As stated above, only a dentist or PC can own theprofessional dental goodwill of a dental practice. However, non-dentists can own the other assets of the practice. This creates opportunities for dentists to dramatically expand the scope of family members who can participate in direct or, more typically, indirect ownership of the practice.

One option is to create a technical services corporation (TSC). A TSC is a separate corporate entity that provides those services to patients and the practice that are not required to be performed by a dentist. Net after tax profits generated by the TSC can be distributed to the TSC’s shareholders. The shareholders of a TSC are not restricted to a dentist or prescribed family members. Non-dentists can be the shareholders of a TSC.

A family trust can be created to be the TSC shareholder. A trust is a rather strange hybrid entity (neither a person nor a corporation), administered by one or more people known as trustees. The family trust agreement can list numerous people as beneficiaries who may receive income from the trust each year. Typically the family trust agreement provides it is a discretionary trust, meaning the trustees determine which of the named beneficiaries may receive some or all of the Trust income. That decision is wholly discretionary and may vary each year.
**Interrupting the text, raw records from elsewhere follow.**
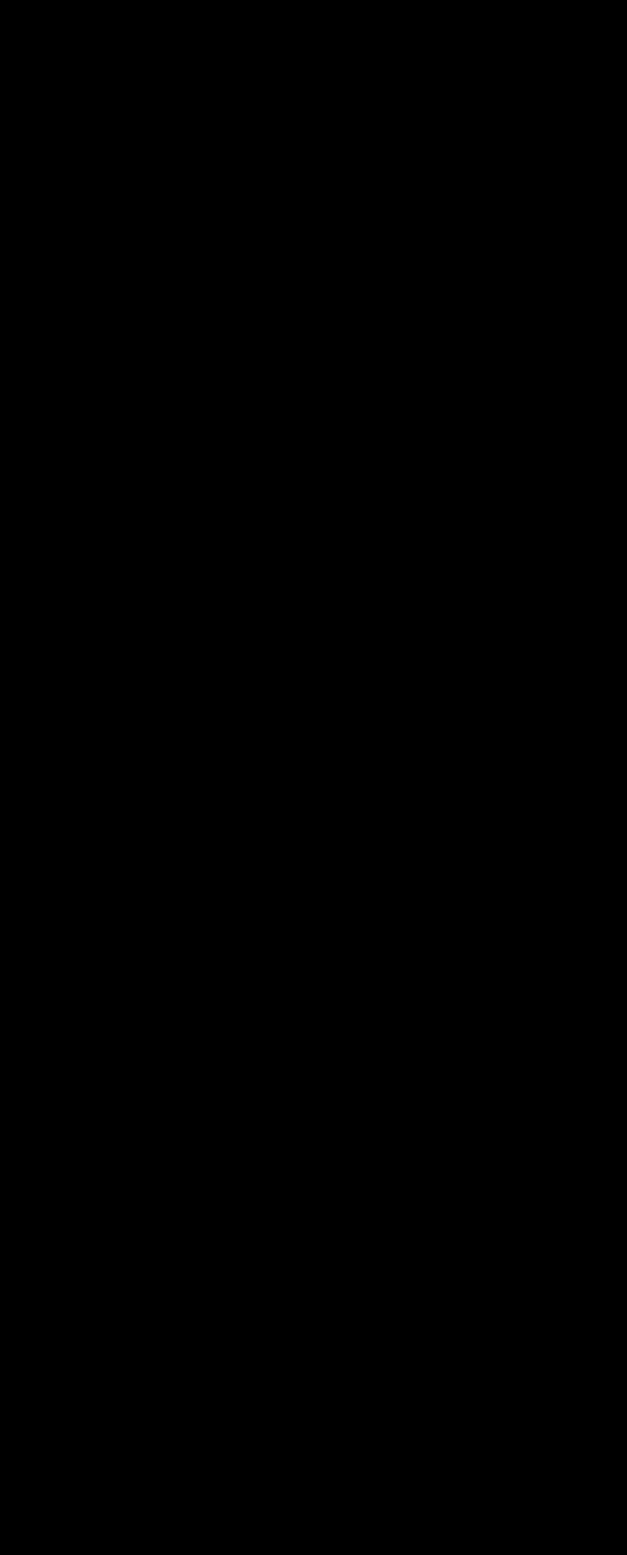
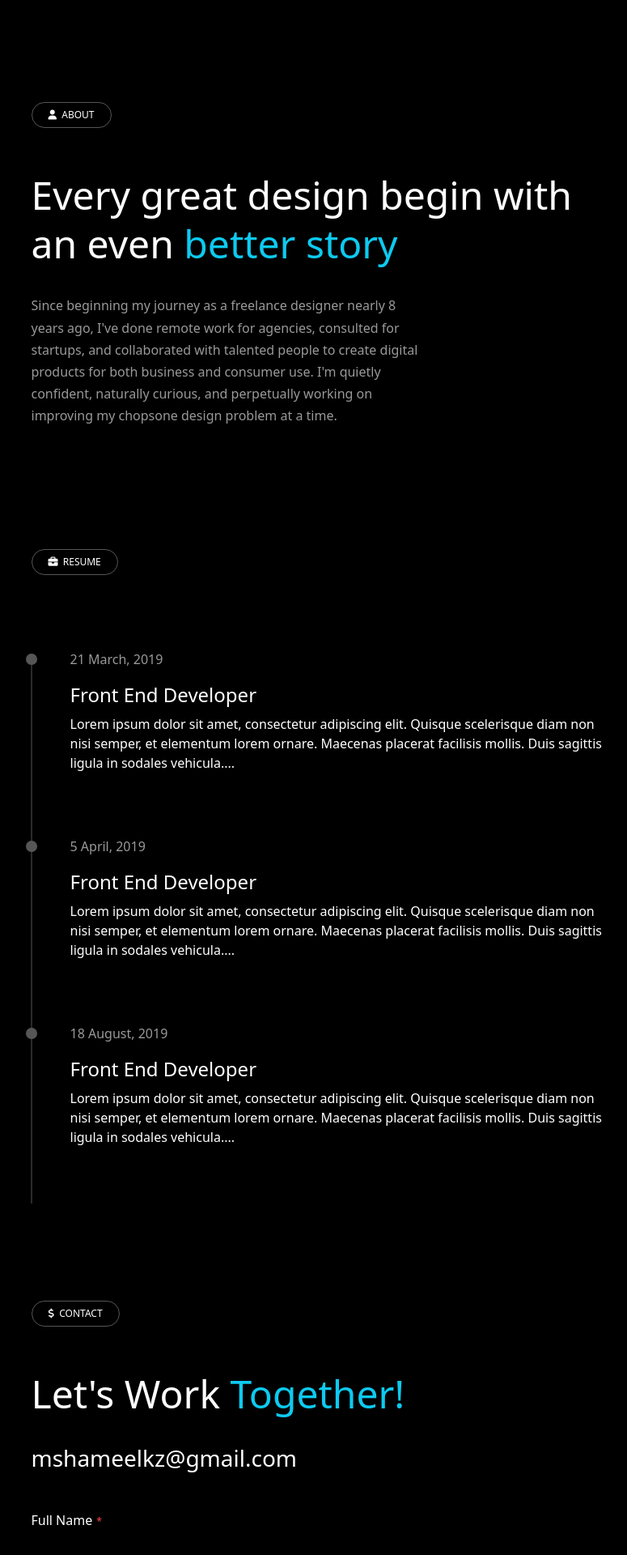
Before and after one commit to MuhammadShameel/My-Portfolio, a React (Create React App) app: page / in a window 1280 px wide. Shown: the part 820-2740 px from the top of the page at 81% size, without its empty margins (338-1113 px from the left). Before the commit the page ends 850 px from the top, so only its background shows below. Built offline with nearby package versions, Linux system fonts and the light colour scheme.

Commit message:
create resume section

```diff
--- a/package.json
+++ b/package.json
@@ -3,12 +3,15 @@
   "version": "0.1.0",
   "private": true,
   "dependencies": {
+    "@emotion/react": "^11.11.4",
+    "@emotion/styled": "^11.11.5",
     "@fortawesome/fontawesome-free": "^6.5.1",
     "@fortawesome/fontawesome-svg-core": "^6.5.1",
     "@fortawesome/free-brands-svg-icons": "^6.5.1",
     "@fortawesome/free-regular-svg-icons": "^6.5.1",
     "@fortawesome/free-solid-svg-icons": "^6.5.1",
     "@fortawesome/react-fontawesome": "^0.2.0",
+    "@mui/material": "^5.15.15",
     "@testing-library/jest-dom": "^5.14.1",
     "@testing-library/react": "^13.0.0",
     "@testing-library/user-event": "^13.2.1",
--- a/src/App.css
+++ b/src/App.css
@@ -90,7 +90,7 @@
   justify-content: center;
 }
 
-.introduce_badge {
+.badge {
   align-items: center;
   border: 1px solid #565656;
   display: inline-flex;
@@ -102,7 +102,7 @@
   transition: color 0.3s, border-color 0.3s;
 }
 
-.introduce_badge:hover {
+.badge:hover {
   color: #0dcaf0;
 }
 
@@ -146,14 +146,16 @@
   font-size: 1.5rem;
 }
 
-.round-text:hover {
+/* .round-text:hover {
   border-color: #0dcaf0;
   transition: 0.3s ease-in-out;
-}
+} */
 
 .round-text {
   padding: 15px;
-  border: 1px solid white;
+  border: 1px solid #0dcaf0;
+  transition: 0.3s ease-in-out;
+
   border-radius: 100px;
   height: 175px;
   width: 175px;
@@ -177,3 +179,77 @@
     transform: rotate(360deg);
   }
 }
+.about-section {
+  margin-top: 150px;
+}
+
+.resume-section {
+  margin-top: 150px;
+}
+.contact-section {
+  margin-top: 150px;
+}
+
+/* Timeline holder */
+ul.timeline {
+  list-style-type: none;
+  position: relative;
+  padding-left: 1.5rem;
+}
+
+/* Timeline vertical line */
+ul.timeline:before {
+  content: " ";
+  background-color: #565656;
+  height: 100%;
+  left: 0px;
+  position: absolute;
+  top: 30px;
+  transform: translateX(-50%);
+  width: 1px;
+}
+
+li.timeline-item {
+  margin: 20px 0;
+}
+
+/* Timeline item circle marker */
+li.timeline-item::before {
+  content: " ";
+  background: #565656;
+  display: inline-block;
+  position: absolute;
+  border-radius: 50%;
+  border: 3px solid #565656;
+  left: -7px;
+  width: 14px;
+  height: 14px;
+  z-index: 400;
+  box-shadow: 0 0 5px rgba(0, 0, 0, 0.2);
+  /* top: 30px; */
+}
+
+.timeline.item:hover {
+  background: red !important;
+}
+
+.resume-date {
+  color: #999;
+  display: block;
+  font-size: 16px;
+  margin-bottom: 15px;
+  margin-top: -5px;
+  transition: 0.3s;
+}
+.resume-subtitle {
+  color: #fff;
+  font-size: 24px;
+  line-height: normal;
+  margin-bottom: 5px;
+  margin-top: 0;
+}
+.red-star {
+  color: #fc4545;
+  font-size: 12px;
+  margin-left: 5px;
+}
--- a/src/App.js
+++ b/src/App.js
@@ -64,7 +64,7 @@ function App() {
 
           <div className="col-xl-7 col-12 ms-5 ">
             <div className="hero-section">
-              <span class="introduce_badge rounded-5">
+              <span class="badge rounded-5">
                 <i class="fa-solid fa-house"></i>&nbsp; INTRODUCE
               </span>
               <h1 class="main-text">
@@ -81,6 +81,92 @@ function App() {
                   alt="image not found"
                   className="round-text "
                 />
+              </div>
+            </div>
+            <div className="about-section">
+              <span class="badge rounded-5">
+                <i class="fa-solid fa-user"></i>&nbsp; ABOUT
+              </span>
+              <h2>
+                Every great design begin with an even{" "}
+                <span class="name_heading">better story</span>
+              </h2>
+              <p class="sub_heading">
+                Since beginning my journey as a freelance designer nearly 8
+                years ago, I've done remote work for agencies, consulted for
+                startups, and collaborated with talented people to create
+                digital products for both business and consumer use. I'm quietly
+                confident, naturally curious, and perpetually working on
+                improving my chopsone design problem at a time.
+              </p>
+            </div>
+            <div className="resume-section">
+              <span class="badge rounded-5">
+                <i class="fa-solid fa-briefcase"></i>&nbsp; RESUME
+              </span>
+              <ul class="timeline">
+                <li class="timeline-item  rounded ml-3 p-4 shadow">
+                  <span class="small resume-date text-gray">
+                    <i class="fa fa-clock-o mr-1"></i>21 March, 2019
+                  </span>
+                  <h2 class="h5 mb-0 resume-subtitle">Front End Developer</h2>
+
+                  <p class="text-small mt-2 font-weight-light">
+                    Lorem ipsum dolor sit amet, consectetur adipiscing elit.
+                    Quisque scelerisque diam non nisi semper, et elementum lorem
+                    ornare. Maecenas placerat facilisis mollis. Duis sagittis
+                    ligula in sodales vehicula....
+                  </p>
+                </li>
+                <li class="timeline-item  rounded ml-3 p-4 shadow">
+                  <span class="small resume-date text-gray">
+                    <i class="fa fa-clock-o mr-1"></i>5 April, 2019
+                  </span>
+                  <h2 class="h5 mb-0 resume-subtitle">Front End Developer</h2>
+                  <p class="text-small mt-2 font-weight-light">
+                    Lorem ipsum dolor sit amet, consectetur adipiscing elit.
+                    Quisque scelerisque diam non nisi semper, et elementum lorem
+                    ornare. Maecenas placerat facilisis mollis. Duis sagittis
+                    ligula in sodales vehicula....
+                  </p>
+                </li>
+                <li class="timeline-item  rounded ml-3 p-4 shadow">
+                  <span class="small resume-date text-gray">
+                    <i class="fa fa-clock-o mr-1"></i>18 August, 2019
+                  </span>
+                  <h2 class="h5 mb-0 resume-subtitle">Front End Developer</h2>
+                  <p class="text-small mt-2 font-weight-light">
+                    Lorem ipsum dolor sit amet, consectetur adipiscing elit.
+                    Quisque scelerisque diam non nisi semper, et elementum lorem
+                    ornare. Maecenas placerat facilisis mollis. Duis sagittis
+                    ligula in sodales vehicula....
+                  </p>
+                </li>
+              </ul>
+            </div>
+            <div className="contact-section">
+              <span class="badge rounded-5">
+                <i class="fa-solid fa-dollar-sign"></i>&nbsp; CONTACT
+              </span>
+              <h2>
+                Let's Work {""}
+                <span class="name_heading">Together!</span>
+              </h2>
+              <h3 class="mb-5">mshameelkz@gmail.com</h3>
+              <div>
+                <form action="mailto:mshameelkz@gmail.com" method="post">
+                  <div className="me-xl-5 me-lg-5 me-md-5 me-0">
+                    <div className="row">
+                      <div className="col-md-6">
+                        <div className="form-group">
+                          <label for="fullName">
+                            Full Name<span class="red-star">*</span>
+                          </label>
+                        </div>
+                      </div>
+                    </div>
+                  </div>
+                </form>
               </div>
             </div>
           </div>
--- a/src/index.css
+++ b/src/index.css
@@ -38,3 +38,11 @@ h1 {
   line-height: 90px;
   margin-bottom: 43px;
 }
+
+h2 {
+  font-size: 48px;
+  line-height: 60px;
+  color: #fff;
+  font-weight: 300;
+  margin-bottom: 33px;
+}
```
Also changed, not shown: 2 other files (tests, documents, lock files or other folders).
One beneficiary might receive Trust income in one year but a different beneficiary or beneficiaries receive such income in another year. Or the trustees may determine not to distribute any Trust income to any beneficiaries in a particular year.

Therefore, by creating a TSC with a family trust as the TSC shareholder, a dentist can provide for a much broader group of beneficiaries who can receive profits from the dental practice. In a PC only the dentist’s spouse, child or parent can be shareholders. But the dentist’s parents-in law, brothers and sisters, and other relatives whether by blood or marriage can all be named as beneficiaries in a family trust agreement.

If structured properly so that the two companies are not associated, your PC and TSC may each enjoy the low corporate income tax rate. And with a family trust as the TSC shareholder, the ability to sprinkle profits among a much broader range of extended family members is created. Lastly, the beneficiaries of the family trust might even be able to take advantage of the capital gains exemption on the sale of the TSC shares.

Depending on the size of your dental practice, having a TSC with a family trust shareholder could result in significant tax savings far and above the amount realized when using only a PC. This structure is an excellent way in which non-dentists can be involved in ownership of a dental practice.

Each situation and dental practice is different. Careful planning is required to ensure the best results for you, the dentist, and your extended family members. In creating a TSC with a family trust as the TSC shareholder, it is critical to retain professional advisors who are very familiar with such structures and who specialize in advising dentists on such matters. PA